When we are in our middle or late adulthood we seem to find a great pleasure in the music of our youth. Something that is called a reminiscence bump. A tendency for older adults to have increased recollection for events and memories that seemed to have occurred in their twenties ( adolescence and early adulthood). But what about the music of our grandparents’ and parents’ adolescence and early adulthood? To the psychological scientist and lead researcher Carol Lynne Krumhansl of Cornell University, this phenomena is called cascading reminiscence bump. In an article published on psychologicalscience he put it “Music transmitted from generation to generation shapes autobiographical memories, preferences, and emotional responses, a phenomenon we call cascading ‘reminiscence bumps,’”
In reminiscence bump we tend to develop an affection toward our adolescence and early adulthood mostly because it reminds us of a time that can be considered as easy and most importantly NEW. We experience things whose prevalence affect our remaining life and help us to shape a perspective other than just referring them as either BLACK or WHITE. But in cascading reminiscence bump we not only resonate to the events from our own youth but the events from our grandparents and parents youth but as a form of musical memory.
To explore the connection between autobiographical memories and musical memories, Carol Lynne Krumhansl and Justin Zupnick of the University of California asked 62 college-age participants to listen to two top Billboard hits per year from 1955 to 2009. These participants then had to decide which songs conjured up the strongest feelings, and which ones made the participants happy, sad, energized, or nostalgic. In addition, participants were asked whether they remembered listening to the song by themselves, with their parents, or with friends.

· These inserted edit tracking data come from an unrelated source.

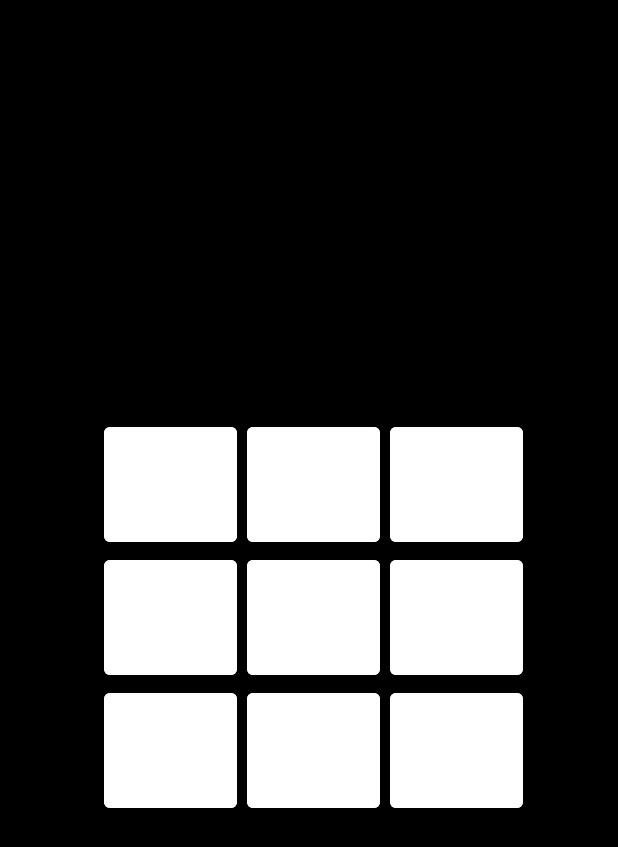
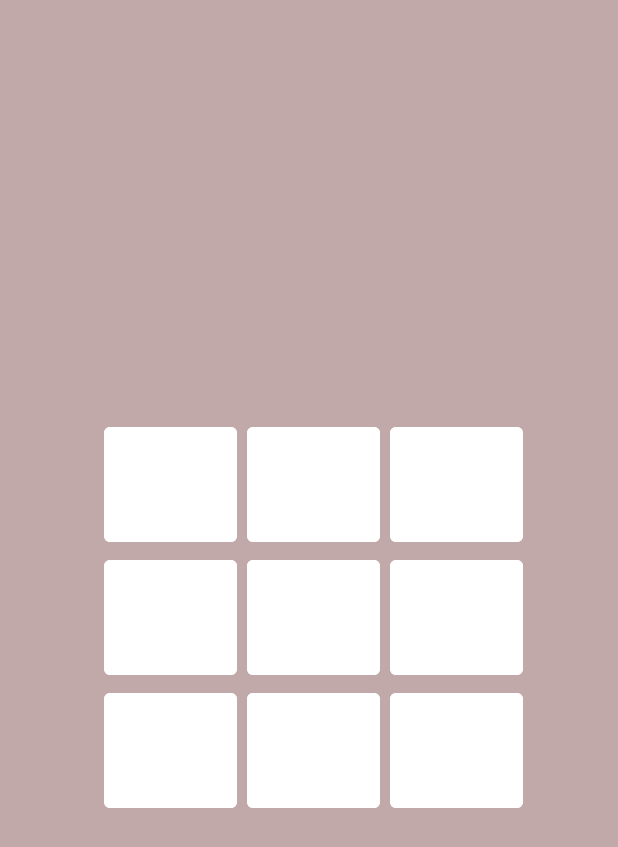
Before and after one commit to notVRE/Tic-tac-toe, an Android app: the screen it shows after launch (MainActivity), on a phone screen of 412 x 824 dp. Shown: the top 847 px of the screen. Run offline under Robolectric (Android 15) with nearby library versions, the phone set to English and light mode, and no system bars.

```diff
--- a/app/build.gradle
+++ b/app/build.gradle
@@ -15,6 +15,10 @@ android {
         versionName "1.0"
 
         testInstrumentationRunner "androidx.test.runner.AndroidJUnitRunner"
+    }
+
+    buildFeatures {
+        viewBinding true
     }
 
     buildTypes {
--- a/app/src/main/res/layout/main_activity.xml
+++ b/app/src/main/res/layout/main_activity.xml
@@ -2,13 +2,13 @@
 <TableLayout xmlns:android="http://schemas.android.com/apk/res/android"
     android:layout_width="match_parent"
     android:layout_height="match_parent"
-    android:background="#000000"
+    android:background="#C1A9A9"
     android:gravity="center">
 
     <TableRow
-        android:gravity="center"
         android:layout_width="match_parent"
-        android:layout_height="match_parent">
+        android:layout_height="match_parent"
+        android:gravity="center">
 
         <Button
             android:id="@+id/b1"
@@ -17,83 +17,92 @@
             android:layout_height="40pt"
             android:layout_marginStart="3pt"
             android:backgroundTint="#FFFFFF"
-            android:contentDescription="&quot;&quot;" />
+            android:contentDescription="&quot;&quot;"
+            android:onClick="btnClick" />
 
         <Button
             android:id="@+id/b2"
+            style="?android:attr/buttonBarButtonStyle"
             android:layout_width="40pt"
             android:layout_height="40pt"
             android:layout_marginStart="3pt"
             android:backgroundTint="#FFFFFF"
             android:contentDescription=""
-            style="?android:attr/buttonBarButtonStyle" />
+            android:onClick="btnClick" />
 
         <Button
             android:id="@+id/b3"
+            style="?android:attr/buttonBarButtonStyle"
             android:layout_width="40pt"
             android:layout_height="40pt"
             android:layout_marginStart="3pt"
             android:backgroundTint="#FFFFFF"
-            style="?android:attr/buttonBarButtonStyle" />
+            android:onClick="btnClick" />
     </TableRow>
 
     <TableRow
-        android:gravity="center"
         android:layout_width="match_parent"
-        android:layout_height="match_parent">
+        android:layout_height="match_parent"
+        android:gravity="center">
 
         <Button
             android:id="@+id/b4"
+            style="?android:attr/buttonBarButtonStyle"
             android:layout_width="40pt"
             android:layout_height="40pt"
             android:layout_marginStart="3pt"
             android:backgroundTint="#FFFFFF"
-            style="?android:attr/buttonBarButtonStyle" />
+            android:onClick="btnClick" />
 
         <Button
             android:id="@+id/b5"
+            style="?android:attr/buttonBarButtonStyle"
             android:layout_width="40pt"
             android:layout_height="40pt"
             android:layout_marginStart="3pt"
             android:backgroundTint="#FFFFFF"
-            style="?android:attr/buttonBarButtonStyle" />
+            android:onClick="btnClick" />
 
         <Button
             android:id="@+id/b6"
+            style="?android:attr/buttonBarButtonStyle"
             android:layout_width="40pt"
             android:layout_height="40pt"
             android:layout_marginStart="3pt"
             android:backgroundTint="#FFFFFF"
-            style="?android:attr/buttonBarButtonStyle" />
+            android:onClick="btnClick" />
     </TableRow>
 
     <TableRow
-        android:gravity="center"
         android:layout_width="match_parent"
-        android:layout_height="match_parent">
+        android:layout_height="match_parent"
+        android:gravity="center">
 
         <Button
             android:id="@+id/b7"
+            style="?android:attr/buttonBarButtonStyle"
             android:layout_width="40pt"
             android:layout_height="40pt"
             android:layout_marginStart="3pt"
             android:backgroundTint="#FFFFFF"
-            style="?android:attr/buttonBarButtonStyle" />
+            android:onClick="btnClick" />
 
         <Button
             android:id="@+id/b8"
+            style="?android:attr/buttonBarButtonStyle"
             android:layout_width="40pt"
             android:layout_height="40pt"
             android:layout_marginStart="3pt"
             android:backgroundTint="#FFFFFF"
-            style="?android:attr/buttonBarButtonStyle" />
+            android:onClick="btnClick" />
 
         <Button
             android:id="@+id/b9"
+            style="?android:attr/buttonBarButtonStyle"
             android:layout_width="40pt"
             android:layout_height="40pt"
             android:layout_marginStart="3pt"
             android:backgroundTint="#FFFFFF"
-            style="?android:attr/buttonBarButtonStyle" />
+            android:onClick="btnClick" />
     </TableRow>
 </TableLayout>
--- a/app/src/main/res/values/colors.xml
+++ b/app/src/main/res/values/colors.xml
@@ -7,4 +7,6 @@
     <color name="teal_700">#FF018786</color>
     <color name="black">#FF000000</color>
     <color name="white">#FFFFFFFF</color>
+    <color name="red">#f50505</color>
+    <color name="blue">#0905f5</color>
 </resources>
```
Also changed, not shown: app/src/main/java/com/example/tictactoe/MainActivity.kt (+91 -1 lines).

Other than being abounded by the music of their current time (as they were all in their early adulthood), the researchers were surprised to see the participants were also emotionally connected with the music that was popular in the early 1980s when the participants’ parents were about 20-25 years old or even younger. Krumhansl and Zupnick theorized that the music of 1980’s were the music of these participants’ childhood and for this reason they demonstrate a particular affinity for the songs their parents were listening to as young adults.
And there was another smaller reminiscence bump for the music of the 1960s. Krumhansl and Zupnick speculated that reminiscence for this music could have been transmitted from the participants’ grandparents, who would have been in their 20s or 30s in the 1960s.
There will always be something about the static noise of a radio, an intro or end music of a TV program or a song from a long past that would be adored. As if we were there and experienced the ’80’s neon utopia’ with our own eyes and ears. As a beings of a future that never took place we’ll always be here and we’ll be nostalgic for a time we never experienced.
Photo by Tim Mossholder from Pexels